- [Given data]:
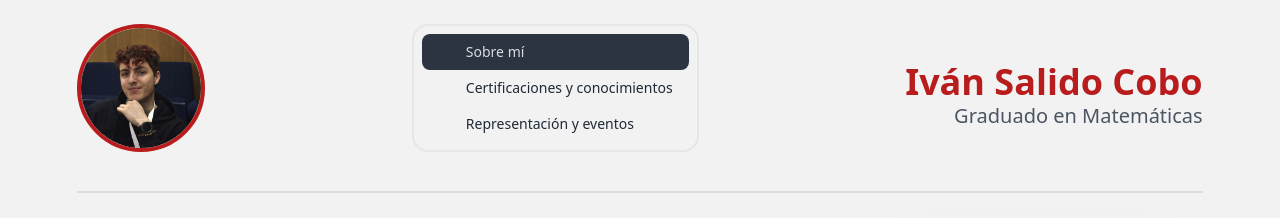
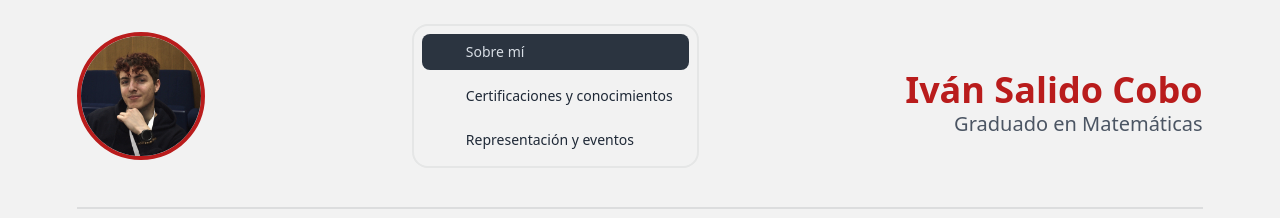
Before and after one commit to ComicIvans/cv, a Vue app: page / in a window 1280 px wide. Shown: the top 218 px of the page. Built offline with nearby package versions, Linux system fonts and the light colour scheme; some icons are missing.

Commit message:
Un poquito de gap

```diff
--- a/src/App.vue
+++ b/src/App.vue
@@ -77,7 +77,7 @@ onMounted(() => {
           <div class="mx-auto" v-if="!isMobile">
             <ul
               :class="width > 1300 ? 'menu-horizontal' : 'menu-vertical'"
-              class="menu bg-base-200 rounded-box border-2 border-base-300"
+              class="menu gap-2 bg-base-200 rounded-box border-2 border-base-300"
             >
               <li v-for="(tab, index) in tabs" :key="index">
                 <a
@@ -101,7 +101,7 @@ onMounted(() => {
           <div class="mx-auto" v-if="isMobile" v-auto-animate>
             <ul
               v-if="menuOpened"
-              class="menu menu-vertical bg-base-200 rounded-box w-fit mx-auto mt-4 border-2 border-base-300"
+              class="menu menu-vertical gap-1 bg-base-200 rounded-box w-fit mx-auto mt-4 border-2 border-base-300"
             >
               <li>
                 <a @click="menuOpened = false" class="justify-between"
```
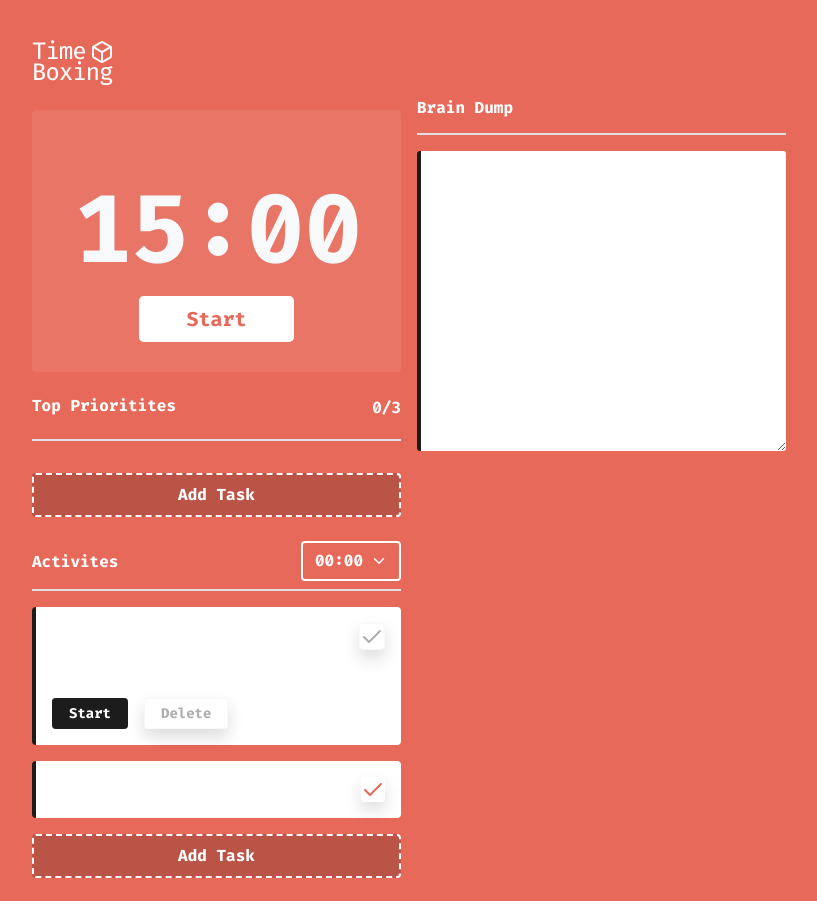
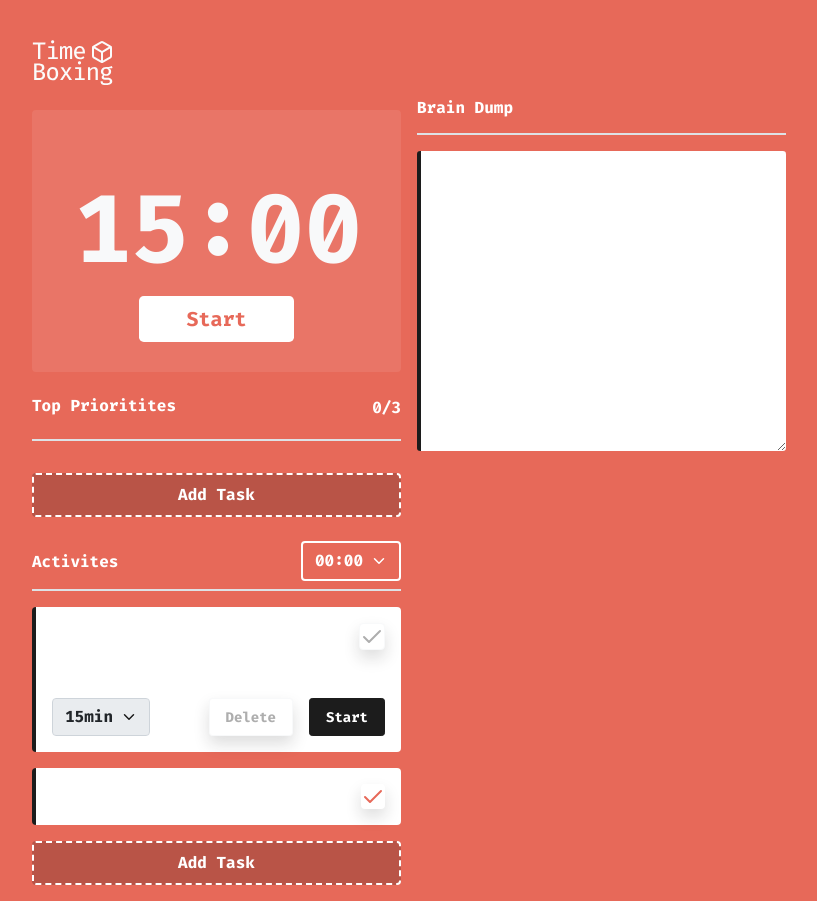
Before and after one commit to filipemelo2002/time-boxing, a React (Create React App) app: page / in a window 1280 px wide. Both pictures are taken after a click on the element 455 px from the left and 636 px from the top of the page. Shown: the whole page, without its empty margins (239-1056 px from the left). Built offline with nearby package versions, Linux system fonts and the light colour scheme.

Commit message:
TB-22 Add Remove Top Priority function

```diff
--- a/src/components/ActivityItem.js
+++ b/src/components/ActivityItem.js
@@ -1,7 +1,8 @@
 import { useState } from "react";
 import { ReactComponent as Icon } from "../assets/check.svg";
+import Select from "./Select";
 
-const ActivityItem = ({ done, title, description, duration }) => {
+const ActivityItem = ({ done, title, description, duration, onRemove }) => {
   const [openDescription, setOpenDescription] = useState(false);
   return (
     <div
@@ -29,10 +30,28 @@ const ActivityItem = ({ done, title, description, duration }) => {
         <>
           <p>{description}</p>
           <div className="d-flex gap-3">
-            <button className="btn btn-sm btn-dark">Start</button>
-            <button className="shadow btn btn-sm btn-light me-auto">
+            <Select
+              data={[
+                { name: "15min", value: 1 },
+                { name: "30min", value: 2 },
+                { name: "45min", value: 3 },
+                { name: "60min", value: 4 },
+              ]}
+              value={duration}
+              disabled
+              className="form-select select select-secondary me-auto"
+            />
+            <button
+              className="shadow btn btn-sm btn-light"
+              onClick={(event) => {
+                event.preventDefault();
+                event.stopPropagation();
+                onRemove();
+              }}
+            >
               Delete
             </button>
+            <button className="btn btn-sm btn-dark">Start</button>
           </div>
         </>
       )}
--- a/src/contexts/TimeBoxingContext.js
+++ b/src/contexts/TimeBoxingContext.js
@@ -20,9 +20,21 @@ const TimeBoxingContextProvider = ({ children }) => {
       topPriorities: [...timeBoxing.topPriorities, topPriority],
     });
   };
+
+  const onRemoveTopPriority = (id) => {
+    setTimeBoxing({
+      ...timeBoxing,
+      topPriorities: timeBoxing.topPriorities.filter((item) => item.id !== id),
+    });
+  };
   return (
     <TimeBoxingContext.Provider
-      value={{ ...timeBoxing, onAddTopPriority, onChangeBrainDump }}
+      value={{
+        ...timeBoxing,
+        onAddTopPriority,
+        onChangeBrainDump,
+        onRemoveTopPriority,
+      }}
     >
       {children}
     </TimeBoxingContext.Provider>
```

- [Your goal]:
Above are the records; return them exactly, minus the pictures.

- [Expected answer]:
Before and after one commit to ComicIvans/cv, a Vue app: page / in a window 1280 px wide. Shown: the top 218 px of the page. Built offline with nearby package versions, Linux system fonts and the light colour scheme; some icons are missing.

Commit message:
Un poquito de gap

```diff
--- a/src/App.vue
+++ b/src/App.vue
@@ -77,7 +77,7 @@ onMounted(() => {
           <div class="mx-auto" v-if="!isMobile">
             <ul
               :class="width > 1300 ? 'menu-horizontal' : 'menu-vertical'"
-              class="menu bg-base-200 rounded-box border-2 border-base-300"
+              class="menu gap-2 bg-base-200 rounded-box border-2 border-base-300"
             >
               <li v-for="(tab, index) in tabs" :key="index">
                 <a
@@ -101,7 +101,7 @@ onMounted(() => {
           <div class="mx-auto" v-if="isMobile" v-auto-animate>
             <ul
               v-if="menuOpened"
-              class="menu menu-vertical bg-base-200 rounded-box w-fit mx-auto mt-4 border-2 border-base-300"
+              class="menu menu-vertical gap-1 bg-base-200 rounded-box w-fit mx-auto mt-4 border-2 border-base-300"
             >
               <li>
                 <a @click="menuOpened = false" class="justify-between"
```
Before and after one commit to filipemelo2002/time-boxing, a React (Create React App) app: page / in a window 1280 px wide. Both pictures are taken after a click on the element 455 px from the left and 636 px from the top of the page. Shown: the whole page, without its empty margins (239-1056 px from the left). Built offline with nearby package versions, Linux system fonts and the light colour scheme.

Commit message:
TB-22 Add Remove Top Priority function

```diff
--- a/src/components/ActivityItem.js
+++ b/src/components/ActivityItem.js
@@ -1,7 +1,8 @@
 import { useState } from "react";
 import { ReactComponent as Icon } from "../assets/check.svg";
+import Select from "./Select";
 
-const ActivityItem = ({ done, title, description, duration }) => {
+const ActivityItem = ({ done, title, description, duration, onRemove }) => {
   const [openDescription, setOpenDescription] = useState(false);
   return (
     <div
@@ -29,10 +30,28 @@ const ActivityItem = ({ done, title, description, duration }) => {
         <>
           <p>{description}</p>
           <div className="d-flex gap-3">
-            <button className="btn btn-sm btn-dark">Start</button>
-            <button className="shadow btn btn-sm btn-light me-auto">
+            <Select
+              data={[
+                { name: "15min", value: 1 },
+                { name: "30min", value: 2 },
+                { name: "45min", value: 3 },
+                { name: "60min", value: 4 },
+              ]}
+              value={duration}
+              disabled
+              className="form-select select select-secondary me-auto"
+            />
+            <button
+              className="shadow btn btn-sm btn-light"
+              onClick={(event) => {
+                event.preventDefault();
+                event.stopPropagation();
+                onRemove();
+              }}
+            >
               Delete
             </button>
+            <button className="btn btn-sm btn-dark">Start</button>
           </div>
         </>
       )}
--- a/src/contexts/TimeBoxingContext.js
+++ b/src/contexts/TimeBoxingContext.js
@@ -20,9 +20,21 @@ const TimeBoxingContextProvider = ({ children }) => {
       topPriorities: [...timeBoxing.topPriorities, topPriority],
     });
   };
+
+  const onRemoveTopPriority = (id) => {
+    setTimeBoxing({
+      ...timeBoxing,
+      topPriorities: timeBoxing.topPriorities.filter((item) => item.id !== id),
+    });
+  };
   return (
     <TimeBoxingContext.Provider
-      value={{ ...timeBoxing, onAddTopPriority, onChangeBrainDump }}
+      value={{
+        ...timeBoxing,
+        onAddTopPriority,
+        onChangeBrainDump,
+        onRemoveTopPriority,
+      }}
     >
       {children}
     </TimeBoxingContext.Provider>
```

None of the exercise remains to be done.